Fast facts on Brachyplatystoma tigrinus (Merodontotus tigrinus)

Biotope: South America: Brazil (the holotype comes from Rio Madeira), Columbia (i.e.: lower Caqueta) and – to a certain extent – Peru.

Tank: Really large to huge and many times even this is not enough with any of the Pimelodids. To be more specific, for a single B. tigrinus, something like 500 liters could/should do. Our friend is less demanding in tank size as compared to a Red Tailed Catfish but, still needs a fairly large tank and the larger the better. Anyway, there some things you should always have in mind when deciding to keep this kind of fish: lots of room, huge filtration and suitable aquascaping. 

Water chemistry: nothing really exotic: Temp: 22-26ºC (71-79f ). pH: 6.5.-7.5.

Spawning: I don't have any information about it, neither on sexual differences nor on actual spawning in a tank. Actual spawning, to the best of my knowledge, has never happened in a tank.
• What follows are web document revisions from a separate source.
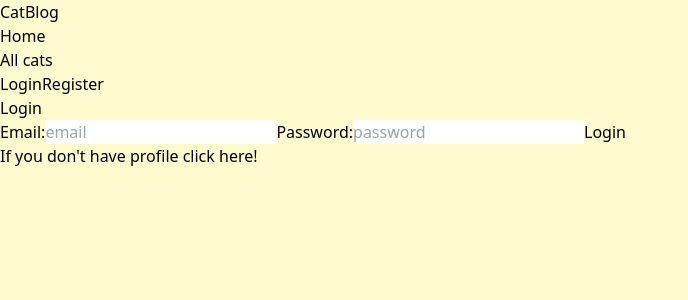
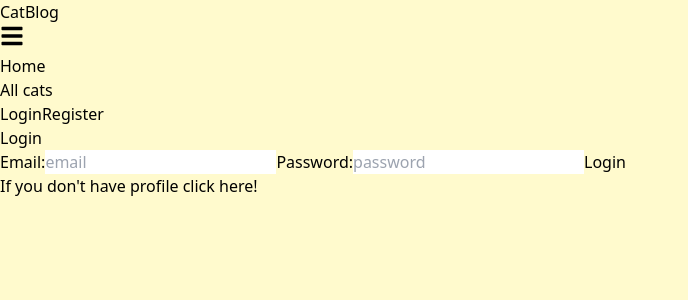
Before and after one commit to IvonaPuncheva/cat-blog, a React (Vite) app in the folder client/: page /login in a window 1280 px wide. Shown: the top 300 px of the page, without its empty margins (0-688 px from the left). Built offline with nearby package versions, Linux system fonts and the light colour scheme.

Commit message:
added NotFound page

```diff
--- a/client/package.json
+++ b/client/package.json
@@ -10,10 +10,11 @@
     "preview": "vite preview"
   },
   "dependencies": {
+    "cat-blog": "file:..",
     "react": "^18.3.1",
     "react-dom": "^18.3.1",
-    "react-router-dom": "^6.25.1",
-    "cat-blog": "file:.."
+    "react-icons": "^5.3.0",
+    "react-router-dom": "^6.25.1"
   },
   "devDependencies": {
     "@types/react": "^18.3.3",
--- a/client/src/App.jsx
+++ b/client/src/App.jsx
@@ -11,6 +11,7 @@ import { AuthContextProvider } from './context/AuthContext';
 import CatEdit from './components/cat-edit/CatEdit';
 import AuthGuard from "./components/guards/authGuard"
 import NotauthGuard from "./components/guards/notAuthGuard"
+import NotFound from "./components/notFound/NotFound"
 
 
 function App() {
@@ -42,6 +43,10 @@ function App() {
 
             </Route>
 
+            <Route path="*" element={<NotFound/>}>
+
+            </Route>
+
           </Routes>
         </main>
       </div>
--- a/client/src/components/header/Header.jsx
+++ b/client/src/components/header/Header.jsx
@@ -1,17 +1,13 @@
-
 import { useAuthContext } from "../../context/AuthContext.jsx";
-
-// import { FaSearch } from 'react-icons/fa';
 import { Link, useNavigate } from 'react-router-dom';
-import React, { useEffect, useState } from 'react';
-import {logout} from '../../api/authAPI.js'
+import React, { useState } from 'react';
+import { logout } from '../../api/authAPI.js';
+import { FaBars, FaTimes } from 'react-icons/fa';
 
 export default function Header() {
     const { isAuthenticated, changeAuthState } = useAuthContext();
-
-
+    const [isMenuOpen, setIsMenuOpen] = useState(false);
     const navigate = useNavigate();
-    console.log(isAuthenticated);
 
     const handleLogout = async () => {
         try {
@@ -22,10 +18,14 @@ export default function Header() {
                 accessToken: '',
                 isAuthenticated: false,
             });
-            navigate('/'); // Пренасочи потребителя към началната страница
+            navigate('/');
         } catch (error) {
             console.error('Error during logout:', error.message);
         }
+    };
+
+    const toggleMenu = () => {
+        setIsMenuOpen(!isMenuOpen);
     };
 
     return (
@@ -39,31 +39,33 @@ export default function Header() {
                     </h1>
                 </Link>
 
+                <button
+                    className="sm:hidden text-yellow-300 focus:outline-none"
+                    onClick={toggleMenu}
+                >
+                    {isMenuOpen ? <FaTimes size={24} /> : <FaBars size={24} />}
+                </button>
 
-
-            <ul className='flex gap-4'>
-                <Link to={'/'}>
-                    <li className='hidden sm:inline text-yellow-300 hover:underline'>Home</li>
+                <ul className={`flex flex-col sm:flex-row gap-4 absolute sm:static bg-slate-700 sm:bg-transparent w-full sm:w-auto sm:flex ${isMenuOpen ? 'top-12' : 'top-[-500px]'} transition-all duration-300`}>
+                    <Link to={'/'} onClick={toggleMenu}>
+                        <li className='text-yellow-300 hover:underline p-2'>Home</li>
                     </Link>
-                <Link to="/cats" className='hidden sm:inline text-yellow-300 hover:underline'>All cats</Link>
+                    <Link to="/cats" onClick={toggleMenu} className='text-yellow-300 hover:underline p-2'>All cats</Link>
                     {isAuthenticated
                         ? (
-                        <div id="user" className='flex gap-4'>
-                            <Link to="/cats/create" className='text-yellow-300 hover:underline'>Create Cat</Link>
-                            <Link to="/" onClick={handleLogout} className='text-yellow-300 hover:underline'>Logout</Link>
-
+                            <div id="user" className='flex flex-col sm:flex-row gap-4'>
+                                <Link to="/cats/create" onClick={toggleMenu} className='text-yellow-300 hover:underline p-2'>Create Cat</Link>
+                                <Link to="/" onClick={() => { handleLogout(); toggleMenu(); }} className='text-yellow-300 hover:underline p-2'>Logout</Link>
                             </div>
                         )
                         : (
-                        <div id="guest" className='flex gap-4'>
-                            <Link to="/login" className='hidden sm:inline text-yellow-300 hover:underline'>Login</Link>
-                            <Link to="/register" className='hidden sm:inline text-yellow-300 hover:underline'>Register</Link>
+                            <div id="guest" className='flex flex-col sm:flex-row gap-4'>
+                                <Link to="/login" onClick={toggleMenu} className='text-yellow-300 hover:underline p-2'>Login</Link>
+                                <Link to="/register" onClick={toggleMenu} className='text-yellow-300 hover:underline p-2'>Register</Link>
                             </div>
                         )
                     }
-
                 </ul>
-
             </div>
         </header>
     );
--- /dev/null
+++ b/client/src/components/notFound/NotFound.jsx
@@ -0,0 +1,27 @@
+import { Link } from "react-router-dom";
+
+const NotFound = () => {
+
+    return(
+     <>
+ <main className="grid min-h-full place-items-center px-6 py-24 sm:py-32 lg:px-8">
+        <div className="text-center">
+          <p className="text-6xl text-base font-semibold text-slate-500">404</p>
+          <h1 className="mt-4 text-3xl font-bold tracking-tight text-gray-900 sm:text-5xl">Page not found</h1>
+          <p className="mt-6 text-base leading-7 text-gray-600">Sorry, we couldn’t find the page you’re looking for.</p>
+          <div className="mt-10 flex items-center justify-center gap-x-6">
+            <Link
+              to="/"
+              className="rounded-md bg-indigo-600 px-3.5 py-2.5 text-sm font-semibold text-white shadow-sm hover:bg-indigo-500 focus-visible:outline focus-visible:outline-2 focus-visible:outline-offset-2 focus-visible:outline-indigo-600"
+            >
+              Go back home
+            </Link>
+
+          </div>
+        </div>
+      </main>
+</>
+    )
+}
+
+export default NotFound;
```
Also changed, not shown: 1 other file (tests, documents, lock files or other folders). Lines whose indentation alone changed are shown as unchanged.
Food: Animal matter, mainly. Anything live/dead/chopped fitting in his (large) mouth will be considered food and eagerly taken. Feed sparingly: once a day (adult specimens) with starvation once a week.

Tank Mates: This is either an extremely complicated issue (choose large “strong but not bully” tank-mates) or extremely simple (keep him/her alone). Do consider the fact a healthy (full grown) specimen will attain a T.L of more than 60 cm (about 24 inches) and perhaps more. Think/act conservatively …

 

Back ] Up ] Next ]

 Page last modified on 10/02/2006  

 

Site Search 

Contact us

       

Malawi Cichlid Homepage © 1999-2006. All rights reserved.